A Week in Review: Jan 2nd-Jan 7th

When suspecting disseminated gonococcal infection, culture results will not available in the Emergency Department and treatment will be started empirically. These patients require admission to the hospital for parenteral antibiotics, culture results, and Infectious Disease consultation. What to Do with Gonococcal Arthritis in Your Emergency Department

In a mechanically ventilated patient, the presence of airflow at the end of expiration signifies a build up of end-expiratory lung volume and the presence of dynamic hyperinflation (air-trapping). This can be identified on the flow curve on the ventilator monitor. Recognizing Dynamic Hyperinflation (Air-Trapping) at the Bedside Using the Flow Curve 

In a young infant with non-bilious vomiting, a string sign (an elongated pylorus with narrow lumen) is one of many sonographic findings of hypertrophic pyloric stenosis. Imaging Case: Six Week-Old Infant with Projectile Vomiting

To maintain a bloodless field, you may cut the tip off the glove for the finger of interest, then roll back that fingertip until the patient’s finger is visualized. This will function as a tourniquet, but remember to remove the tourniquet as soon as possible to prevent potential injury. When Snow Blowers Attack: How to Use a Rongeur in Finger Amputations

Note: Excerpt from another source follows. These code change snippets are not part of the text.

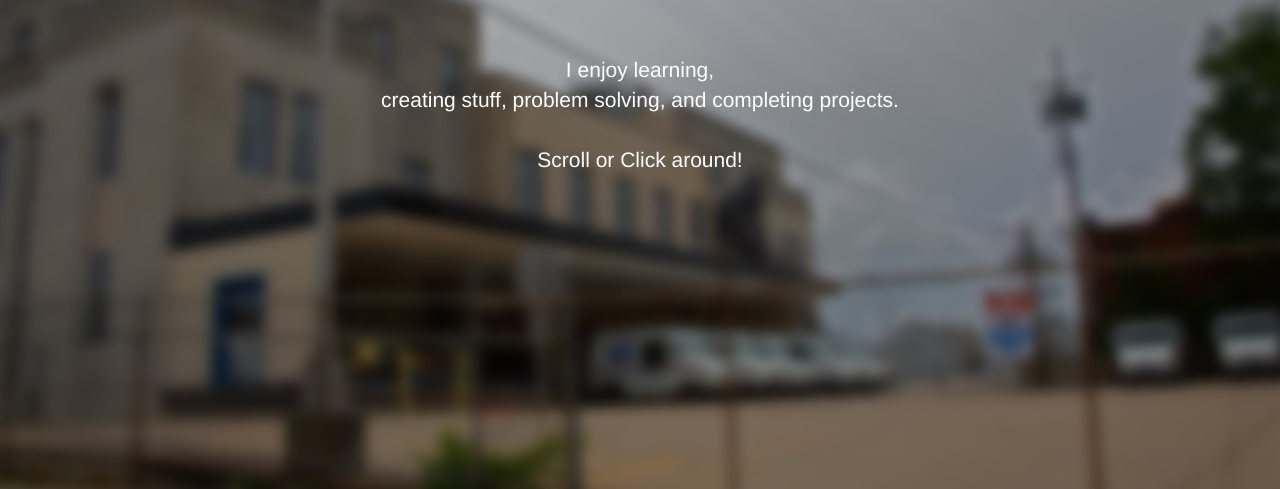
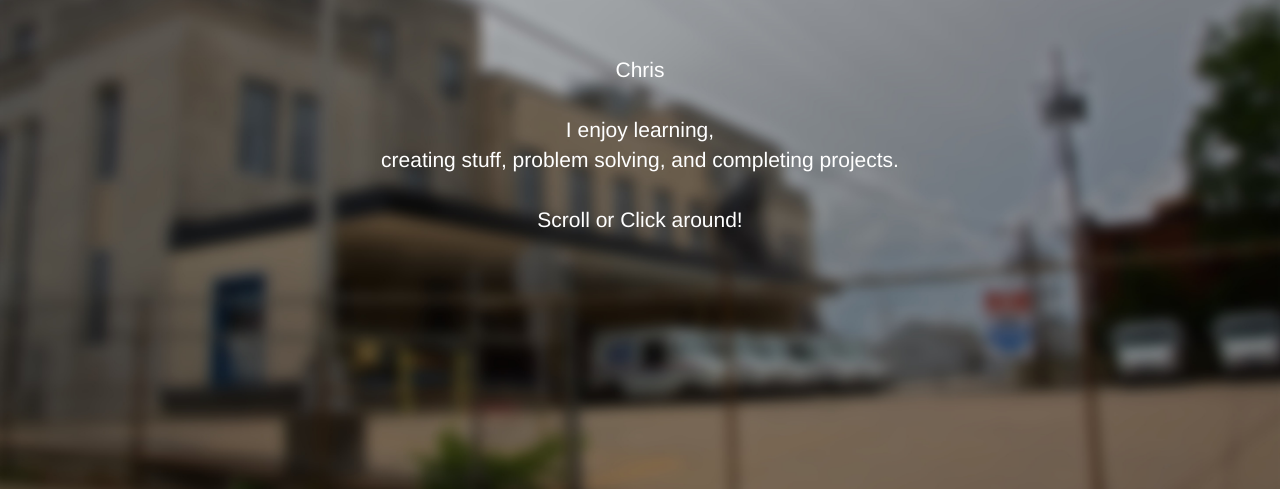
Before and after one commit to selfup/selfup.github.io, a plain HTML site: page index.html in a window 1280 px wide. Shown: the part 311-800 px from the top of the page. Drawn offline with nearby package versions, Linux system fonts and the light colour scheme.

Commit message:
Update index.html

```diff
--- a/index.html
+++ b/index.html
@@ -44,7 +44,7 @@
       <div class="container">
       <!-- FIRST THING you see after the nav bar (in text) -->
         <h1>Régis Jean-Pierre Boudinot<br><strong>Denver, CO</strong><br>Selfup</h1>
-
+        <p>Chris</p>
         <p>I enjoy learning,<br>creating stuff, problem solving, and completing projects.<br><br>Scroll or Click around!<br></p><br>
           <br>
 
```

A transfusion trigger at a hemoglobin of 7g/dL vs 9g/dL may be safe in non-exsanguinating, GI bleeders, as recent results show better outcomes (mortality, rebleeding, hospital days) for those receiving this restrictive strategy. GI Bleeding: The Evidence Behind When to Transfuse

An alternative method of caffeine intake designed for the military comes in the form of caffeine impregnanted gum. Night Shift Aid?: Caffeine Impregnated Gum from the Military